(Source data)
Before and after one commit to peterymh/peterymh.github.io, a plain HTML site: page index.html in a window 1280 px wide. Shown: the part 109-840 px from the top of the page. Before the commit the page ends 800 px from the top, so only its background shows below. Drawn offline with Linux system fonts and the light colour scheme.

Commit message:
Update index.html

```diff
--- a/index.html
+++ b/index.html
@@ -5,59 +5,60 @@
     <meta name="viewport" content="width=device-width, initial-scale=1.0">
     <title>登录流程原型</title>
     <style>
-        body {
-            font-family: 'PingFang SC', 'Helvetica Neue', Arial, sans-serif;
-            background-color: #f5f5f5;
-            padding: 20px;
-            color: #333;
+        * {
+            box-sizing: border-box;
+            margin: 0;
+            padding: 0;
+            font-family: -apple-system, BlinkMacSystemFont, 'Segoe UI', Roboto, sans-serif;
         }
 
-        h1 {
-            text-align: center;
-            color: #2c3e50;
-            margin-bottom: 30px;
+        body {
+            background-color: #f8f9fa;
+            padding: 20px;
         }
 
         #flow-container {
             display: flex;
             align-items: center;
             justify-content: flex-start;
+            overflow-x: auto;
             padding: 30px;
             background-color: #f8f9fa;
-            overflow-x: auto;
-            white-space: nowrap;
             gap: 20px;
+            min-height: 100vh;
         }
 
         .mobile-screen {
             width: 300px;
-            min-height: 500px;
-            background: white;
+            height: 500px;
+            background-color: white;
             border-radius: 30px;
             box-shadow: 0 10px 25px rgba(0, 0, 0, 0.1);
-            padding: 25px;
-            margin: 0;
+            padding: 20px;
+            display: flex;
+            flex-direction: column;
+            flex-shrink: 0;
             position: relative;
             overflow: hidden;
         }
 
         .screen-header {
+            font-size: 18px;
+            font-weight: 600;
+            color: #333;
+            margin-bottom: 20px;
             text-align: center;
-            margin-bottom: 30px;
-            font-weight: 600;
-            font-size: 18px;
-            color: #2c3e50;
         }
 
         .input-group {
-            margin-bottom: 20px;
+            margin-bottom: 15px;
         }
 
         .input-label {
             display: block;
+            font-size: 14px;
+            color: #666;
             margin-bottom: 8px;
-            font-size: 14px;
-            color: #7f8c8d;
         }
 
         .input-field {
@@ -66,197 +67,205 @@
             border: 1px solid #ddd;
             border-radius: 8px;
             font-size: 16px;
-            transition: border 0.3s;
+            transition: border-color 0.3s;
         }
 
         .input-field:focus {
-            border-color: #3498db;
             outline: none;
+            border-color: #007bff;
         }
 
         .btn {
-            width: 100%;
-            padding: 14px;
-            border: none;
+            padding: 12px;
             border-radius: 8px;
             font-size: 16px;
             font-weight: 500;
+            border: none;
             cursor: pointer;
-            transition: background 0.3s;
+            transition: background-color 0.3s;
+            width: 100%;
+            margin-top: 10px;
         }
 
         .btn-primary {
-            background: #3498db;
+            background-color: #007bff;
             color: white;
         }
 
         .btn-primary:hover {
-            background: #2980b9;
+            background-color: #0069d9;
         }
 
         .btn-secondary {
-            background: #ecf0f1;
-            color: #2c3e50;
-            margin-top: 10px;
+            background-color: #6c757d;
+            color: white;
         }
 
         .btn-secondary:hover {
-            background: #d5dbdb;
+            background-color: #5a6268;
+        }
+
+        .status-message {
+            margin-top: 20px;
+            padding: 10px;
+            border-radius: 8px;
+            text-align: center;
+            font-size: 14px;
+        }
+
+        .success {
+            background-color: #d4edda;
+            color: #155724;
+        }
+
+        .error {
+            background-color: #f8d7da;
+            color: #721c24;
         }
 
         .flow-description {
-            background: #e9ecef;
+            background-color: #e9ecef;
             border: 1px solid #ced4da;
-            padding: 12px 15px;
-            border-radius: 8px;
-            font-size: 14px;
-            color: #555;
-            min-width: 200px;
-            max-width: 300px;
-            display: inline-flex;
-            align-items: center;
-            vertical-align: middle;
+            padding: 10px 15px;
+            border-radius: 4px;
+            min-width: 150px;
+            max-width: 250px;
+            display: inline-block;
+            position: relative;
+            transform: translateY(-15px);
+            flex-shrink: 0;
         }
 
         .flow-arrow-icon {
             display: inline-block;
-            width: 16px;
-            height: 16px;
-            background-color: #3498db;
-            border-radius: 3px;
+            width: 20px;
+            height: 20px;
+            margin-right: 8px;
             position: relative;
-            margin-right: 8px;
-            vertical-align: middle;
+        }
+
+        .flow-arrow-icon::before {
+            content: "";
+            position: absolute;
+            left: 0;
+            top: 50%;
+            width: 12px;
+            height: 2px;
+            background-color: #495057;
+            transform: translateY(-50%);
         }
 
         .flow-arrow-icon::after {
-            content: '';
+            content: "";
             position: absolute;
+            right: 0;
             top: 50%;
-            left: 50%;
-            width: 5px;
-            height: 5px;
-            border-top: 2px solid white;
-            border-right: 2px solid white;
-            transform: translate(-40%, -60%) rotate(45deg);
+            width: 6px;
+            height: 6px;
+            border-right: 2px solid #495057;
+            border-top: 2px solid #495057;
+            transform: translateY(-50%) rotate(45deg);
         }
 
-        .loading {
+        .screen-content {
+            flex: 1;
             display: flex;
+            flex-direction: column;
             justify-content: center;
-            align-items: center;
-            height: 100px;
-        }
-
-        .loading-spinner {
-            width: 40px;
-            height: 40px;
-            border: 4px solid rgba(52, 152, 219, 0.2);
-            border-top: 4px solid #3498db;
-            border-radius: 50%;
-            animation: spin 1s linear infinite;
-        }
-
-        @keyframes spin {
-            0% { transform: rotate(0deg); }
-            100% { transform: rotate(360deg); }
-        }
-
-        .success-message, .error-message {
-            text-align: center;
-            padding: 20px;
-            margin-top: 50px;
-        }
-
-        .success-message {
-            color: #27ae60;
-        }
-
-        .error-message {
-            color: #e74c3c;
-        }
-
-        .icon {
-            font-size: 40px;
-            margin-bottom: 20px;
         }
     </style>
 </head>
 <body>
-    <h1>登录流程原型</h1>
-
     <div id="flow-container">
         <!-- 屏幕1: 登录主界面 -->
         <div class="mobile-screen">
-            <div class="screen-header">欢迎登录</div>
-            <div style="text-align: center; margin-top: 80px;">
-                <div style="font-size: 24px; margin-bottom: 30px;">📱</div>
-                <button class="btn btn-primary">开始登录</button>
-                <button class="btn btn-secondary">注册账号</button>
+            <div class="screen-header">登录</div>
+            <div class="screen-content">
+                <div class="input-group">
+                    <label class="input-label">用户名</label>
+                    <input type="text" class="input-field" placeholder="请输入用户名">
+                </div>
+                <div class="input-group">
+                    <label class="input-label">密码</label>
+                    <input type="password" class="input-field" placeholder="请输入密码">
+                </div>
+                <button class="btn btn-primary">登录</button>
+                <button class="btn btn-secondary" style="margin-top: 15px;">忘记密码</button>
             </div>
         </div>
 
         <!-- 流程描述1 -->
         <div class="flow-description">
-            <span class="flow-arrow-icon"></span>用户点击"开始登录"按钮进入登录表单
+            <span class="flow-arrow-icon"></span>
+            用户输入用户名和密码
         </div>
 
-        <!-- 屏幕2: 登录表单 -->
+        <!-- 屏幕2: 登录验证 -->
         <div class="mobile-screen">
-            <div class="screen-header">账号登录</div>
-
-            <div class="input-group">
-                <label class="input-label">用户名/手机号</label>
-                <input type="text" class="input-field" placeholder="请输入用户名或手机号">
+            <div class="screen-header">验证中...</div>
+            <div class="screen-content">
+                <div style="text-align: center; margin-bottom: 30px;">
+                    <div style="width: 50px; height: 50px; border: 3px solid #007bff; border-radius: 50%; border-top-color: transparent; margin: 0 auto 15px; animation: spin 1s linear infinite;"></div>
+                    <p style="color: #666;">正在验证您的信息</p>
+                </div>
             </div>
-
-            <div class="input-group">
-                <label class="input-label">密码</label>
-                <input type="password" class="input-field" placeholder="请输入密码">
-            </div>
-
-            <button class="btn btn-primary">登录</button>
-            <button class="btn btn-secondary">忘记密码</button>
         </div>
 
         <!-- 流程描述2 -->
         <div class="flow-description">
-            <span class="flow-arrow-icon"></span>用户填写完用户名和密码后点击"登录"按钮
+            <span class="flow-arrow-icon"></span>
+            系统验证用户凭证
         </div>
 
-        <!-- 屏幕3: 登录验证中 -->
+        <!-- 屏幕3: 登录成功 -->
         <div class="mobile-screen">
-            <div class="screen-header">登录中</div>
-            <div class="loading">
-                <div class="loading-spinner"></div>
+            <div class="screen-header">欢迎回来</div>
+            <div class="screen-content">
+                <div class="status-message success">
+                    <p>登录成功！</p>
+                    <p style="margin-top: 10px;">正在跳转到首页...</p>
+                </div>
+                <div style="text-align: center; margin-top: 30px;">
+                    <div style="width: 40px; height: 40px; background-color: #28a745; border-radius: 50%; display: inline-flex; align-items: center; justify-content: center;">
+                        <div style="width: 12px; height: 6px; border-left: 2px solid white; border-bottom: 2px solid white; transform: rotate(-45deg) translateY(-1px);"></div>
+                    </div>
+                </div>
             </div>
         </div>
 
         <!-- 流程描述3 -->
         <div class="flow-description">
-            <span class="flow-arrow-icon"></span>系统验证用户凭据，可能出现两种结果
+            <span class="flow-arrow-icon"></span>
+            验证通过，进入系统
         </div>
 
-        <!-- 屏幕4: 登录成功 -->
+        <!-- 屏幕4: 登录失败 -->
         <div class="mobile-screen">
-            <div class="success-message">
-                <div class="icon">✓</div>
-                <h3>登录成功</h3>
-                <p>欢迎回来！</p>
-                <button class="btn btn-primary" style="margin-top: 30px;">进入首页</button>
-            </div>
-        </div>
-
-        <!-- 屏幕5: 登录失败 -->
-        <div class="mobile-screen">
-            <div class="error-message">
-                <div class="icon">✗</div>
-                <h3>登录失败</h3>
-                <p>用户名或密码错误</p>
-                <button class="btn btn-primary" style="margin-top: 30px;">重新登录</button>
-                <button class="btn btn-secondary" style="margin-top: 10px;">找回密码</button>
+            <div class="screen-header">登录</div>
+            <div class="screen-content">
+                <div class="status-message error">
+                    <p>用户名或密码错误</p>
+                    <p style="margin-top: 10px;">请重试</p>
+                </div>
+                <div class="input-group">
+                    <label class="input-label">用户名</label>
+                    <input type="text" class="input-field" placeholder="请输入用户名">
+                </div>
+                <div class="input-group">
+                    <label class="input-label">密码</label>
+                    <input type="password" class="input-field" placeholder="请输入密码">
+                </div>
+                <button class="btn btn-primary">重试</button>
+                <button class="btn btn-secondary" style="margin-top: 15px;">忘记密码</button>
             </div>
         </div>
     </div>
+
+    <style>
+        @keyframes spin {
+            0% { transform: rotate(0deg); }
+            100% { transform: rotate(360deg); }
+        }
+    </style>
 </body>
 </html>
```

TASK TO CARRY OUT - Looking over the records, find each line with the word "overflow" and copy it.

THE ANSWER -
+            overflow-x: auto;
-            overflow-x: auto;
             overflow: hidden;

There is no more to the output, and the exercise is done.